Make In India
Despite all the hype behind ‘Make in India’ and, more recently, Atmanirbhar Bharat, the actual contribution of either of these – beyond sloganeering – has been negligible as far as the Indian aerospace industry is concerned. The public sector, notorious for its internal inefficiencies, continues to plod along at its lumbersome pace while ensuring private sector gains no foothold in its (aero)space! A few months ago, the CDS made a statement that all combat aircraft inducted in the future would be indigenous. Hopefully, the response his statement invited, has brought the realisation that an indigenous fighter of the leading edge variety, would take India two decades or more to produce provided, and that is the key stipulation, we get quality ToT as our own R&D has proved to be inadequate, at best. Our Kaveri aeroengine is unlikely to be strapped on to our aircraft in the near future despite two decades of massive investments in Gas Turbine Research Establishment (GTRE). The only way defence R&D can approach leading edge technologies is by letting in the private sector and even after that is done, it will take time as it will be a fresh start (with investment in HAL and DRDO so far having more experience in license production than in original research). What is needed is for private sector to start the uphill climb and, to help it, ToT is made a mandatory offset feature of new fighters we procure (not possible with leasing or second hand purchases). Thus, the 114 MRFA deal acquires even more urgency.

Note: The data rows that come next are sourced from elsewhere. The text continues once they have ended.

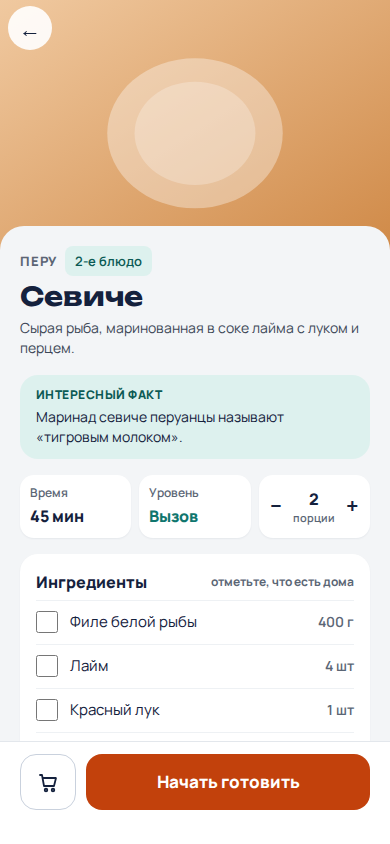
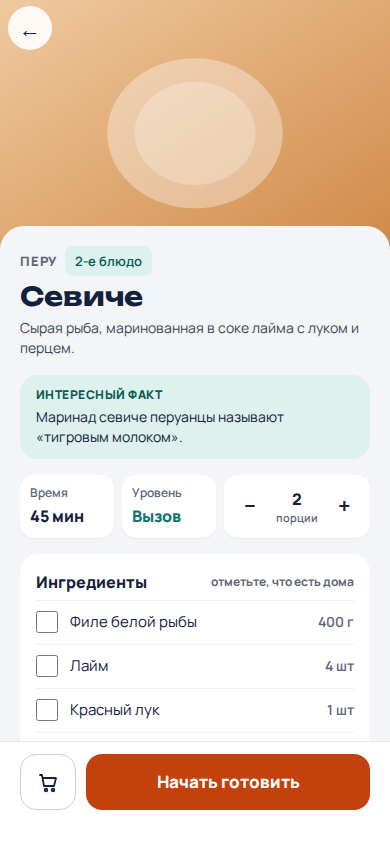
task 06: address review — 44px servings buttons, stepper signs in i18n, server-side default servings
Claude-Session: https://claude.ai/code/session_01R9pxBEq3oMRJTctHVFjyCy

Changed region(s): [[0.3385, 0.5545, 0.5231, 0.6161], [0.7077, 0.5853, 0.9231, 0.6469]]

diff --git a/apps/web/src/screens/dish/DishScreen.tsx b/apps/web/src/screens/dish/DishScreen.tsx
@@ -1,8 +1,7 @@
-import { defaultServings, SERVINGS_MAX, SERVINGS_MIN, type DishResponse } from '@tma80/shared';
+import { SERVINGS_MAX, SERVINGS_MIN, type DishResponse } from '@tma80/shared';
 import { useEffect, useState } from 'react';
 import { Link, useNavigate, useParams } from 'react-router';
 
-import { useAuthQuery } from '../../api/auth.ts';
 import {
   isNotFound,
   paywallPreview,
@@ -63,7 +62,7 @@ function DishSkeleton() {
 
 function Stat({ label, value, tone }: { label: string; value: string; tone?: 'primary' }) {
   return (
-    <div className="flex flex-col gap-0.5 rounded-tile bg-surface p-2.5 shadow-card">
+    <div className="flex min-w-0 flex-1 flex-col gap-0.5 rounded-tile bg-surface p-2.5 shadow-card">
       <span className="text-xs font-semibold text-muted">{label}</span>
       <span
         className={
@@ -88,7 +87,7 @@ function ServingsStepper({
     <div
       role="group"
       aria-label={t.servings.label}
-      className="flex items-center justify-between rounded-tile bg-surface shadow-card"
+      className="flex shrink-0 items-center gap-1 rounded-tile bg-surface px-1 shadow-card"
     >
       <button
         type="button"
@@ -97,11 +96,11 @@ function ServingsStepper({
         onClick={() => {
           onChange(servings - 1);
         }}
-        className="flex size-11 items-center justify-center rounded-tile text-4xl font-bold text-ink disabled:text-border"
+        className="flex size-11 shrink-0 items-center justify-center rounded-tile text-4xl font-bold text-ink disabled:text-border"
       >
-        −
+        <span aria-hidden="true">{t.servings.minusSign}</span>
       </button>
-      <span aria-live="polite" className="flex flex-col items-center">
+      <span aria-live="polite" className="flex min-w-10 flex-col items-center">
         <span className="text-lg font-extrabold">{servings}</span>
         <span className="text-2xs font-semibold text-muted">{t.servings.word(servings)}</span>
       </span>
@@ -112,9 +111,9 @@ function ServingsStepper({
         onClick={() => {
           onChange(servings + 1);
         }}
-        className="flex size-11 items-center justify-center rounded-tile text-4xl font-bold text-ink disabled:text-border"
+        className="flex size-11 shrink-0 items-center justify-center rounded-tile text-4xl font-bold text-ink disabled:text-border"
       >
-        +
+        <span aria-hidden="true">{t.servings.plusSign}</span>
       </button>
     </div>
   );
@@ -171,7 +170,7 @@ function DishCard({ dish, servings }: { dish: DishResponse; servings: number }) 
             </aside>
           )}
 
-          <div className="grid grid-cols-3 gap-2">
+          <div className="flex gap-2">
             <Stat label={t.time} value={ru.home.minutes(dish.minutes)} />
             <Stat label={t.level} value={ru.home.levels[dish.level]} tone="primary" />
             <ServingsStepper
@@ -265,12 +264,13 @@ export default function DishScreen() {
   const { id = '' } = useParams();
   const navigate = useNavigate();
   const onBack = useGoBack();
-  const { data: auth } = useAuthQuery(undefined);
   const chosen = useAppSelector((state) => selectServings(state, id));
-  const fallback = defaultServings(auth?.user.household ?? null);
-  // The request takes the servings the card opens with; − / + recalculate on the client.
-  const [requested] = useState(() => chosen ?? fallback);
-  const { data, error, isError, refetch } = useDishQuery({ id, servings: requested });
+  // The request takes the servings already chosen for this dish, if any; otherwise the server
+  // picks the default by the user's current «who eats». − / + then recalculate on the client.
+  const [requested] = useState(chosen);
+  const { data, error, isError, refetch } = useDishQuery(
+    requested === undefined ? { id } : { id, servings: requested },
+  );
   const preview = paywallPreview(error);
   const closedDishId = preview?.dishId;
 

diff --git a/e2e/dish.spec.ts b/e2e/dish.spec.ts
@@ -38,6 +38,17 @@ test.describe('dish card', () => {
     await expect(row(page, 'Соль')).toContainText('по вкусу');
     await shot(page, '01-card');
 
+    // − / + keep a 44 × 44 touch target on 390 and 375 px wide screens.
+    for (const width of [390, 375]) {
+      await page.setViewportSize({ width, height: 844 });
+      for (const name of ['Меньше порций', 'Больше порций']) {
+        const box = await servings(page).getByRole('button', { name }).boundingBox();
+        expect(box?.width, `${name} at ${String(width)} px`).toBeGreaterThanOrEqual(44);
+        expect(box?.height, `${name} at ${String(width)} px`).toBeGreaterThanOrEqual(44);
+      }
+    }
+    await page.setViewportSize({ width: 390, height: 844 });
+
     // + / − recalculate the amounts at once; «по вкусу» stays.
     await servings(page).getByRole('button', { name: 'Больше порций' }).click();
     await expect(servings(page)).toContainText('3порции');

diff --git a/apps/web/src/i18n/ru.ts b/apps/web/src/i18n/ru.ts
@@ -49,6 +49,8 @@ export const ru = {
         if (mod10 >= 2 && mod10 <= 4 && (mod100 < 12 || mod100 > 14)) return 'порции';
         return 'порций';
       },
+      minusSign: '−',
+      plusSign: '+',
       fewer: 'Меньше порций',
       more: 'Больше порций',
     },

diff --git a/docs/decisions/0008-dish-card-servings-shopping.md b/docs/decisions/0008-dish-card-servings-shopping.md
@@ -23,7 +23,7 @@
 
 - Логика в `packages/shared`: `defaultServings`, `clampServings`, `roundAmount`, `scaleAmount` (`servings.ts`), `hasCountryAccess` (правило `has_access`), `dishLabel` (метка вынесена из `suggestDishes`). Единицы — `INGREDIENT_UNITS` (`g`, `ml`, `pcs`, `tbsp`, `tsp`, `clove`, `pinch`), отделы — `AISLES`.
 - `GET /dishes/:id?servings=` → `dishResponseSchema`: поля карточки, `label`, `baseServings`, `servings` (запрошенные или по «кто ест»; неверное значение отбрасывается), ингредиенты с `baseAmount` (на базовые порции) и `amount` (на `servings`), шаги с плейсхолдерами `{key}` и `timerSeconds`. `403` — `paywallErrorSchema` (`error.preview`: `dishId`, `title`, `countryId`, `countryName`, `imageUrl`).
-- Клиент запрашивает блюдо один раз — с порциями, с которыми открывается карточка, — а − / + пересчитывает локально тем же `scaleAmount` из `baseAmount`: без запроса на каждое нажатие, а числа совпадают с серверными.
+- Клиент запрашивает блюдо один раз: с уже выбранными для этого блюда порциями, а если их нет — без `servings`, и сервер берёт порции по актуальному «кто ест» (клиент дефолт не вычисляет и не замораживает); − / + пересчитывает локально тем же `scaleAmount` из `baseAmount`: без запроса на каждое нажатие, а числа совпадают с серверными.
 - `POST /shopping` `{dishId, servings, ingredientKeys}` → `201 {added}`; сервер проверяет доступ к блюду и ключи ингредиентов.
 - Слайс `dish` (ленивый, в чанке экрана): `servings` и `atHome` по id блюда; режим готовки (задача 7) читает `selectServings`.
 - «Назад» вложенных экранов (`useGoBack`): предыдущий экран приложения или главный, если приложение открыто сразу на этом экране (по `history.state.idx` React Router), — чтобы не выйти из мини-аппа.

The size of the IAF and India’s geopolitical aspirations mandate the modernisation and enhancement of IAF into a truly strategic air force; but the nation’s fiscal deficit, its supreme albeit misplaced confidence in foreign policy to prevent military altercation with our neighbours and the historicity of civil-military relationship with the bureaucracy viewing military with antipathy, are factors that continue to impede much-needed and critical military modernisation. The 114 MRFA quest is critical to the IAF – for both, meeting its precarious numbers of fighter squadrons and for acquiring new technologies. It is critical to arrest the rapidly diminishing squadron strength; the low numbers are bad for the morale of the force (as also the other services and the nation) and also inhibit the IAF from carrying out its roles and tasks. There is no doubt that, when pressed into action, the IAF will do the nation proud with its professionalism and optimal use of scarce combat aircraft inventory in a Plan B scenario. However, meeting its urgent needs will help it to execute a resplendent Plan A; fast tracking and procuring 114 MRFA is the first and urgent step towards that distant dream.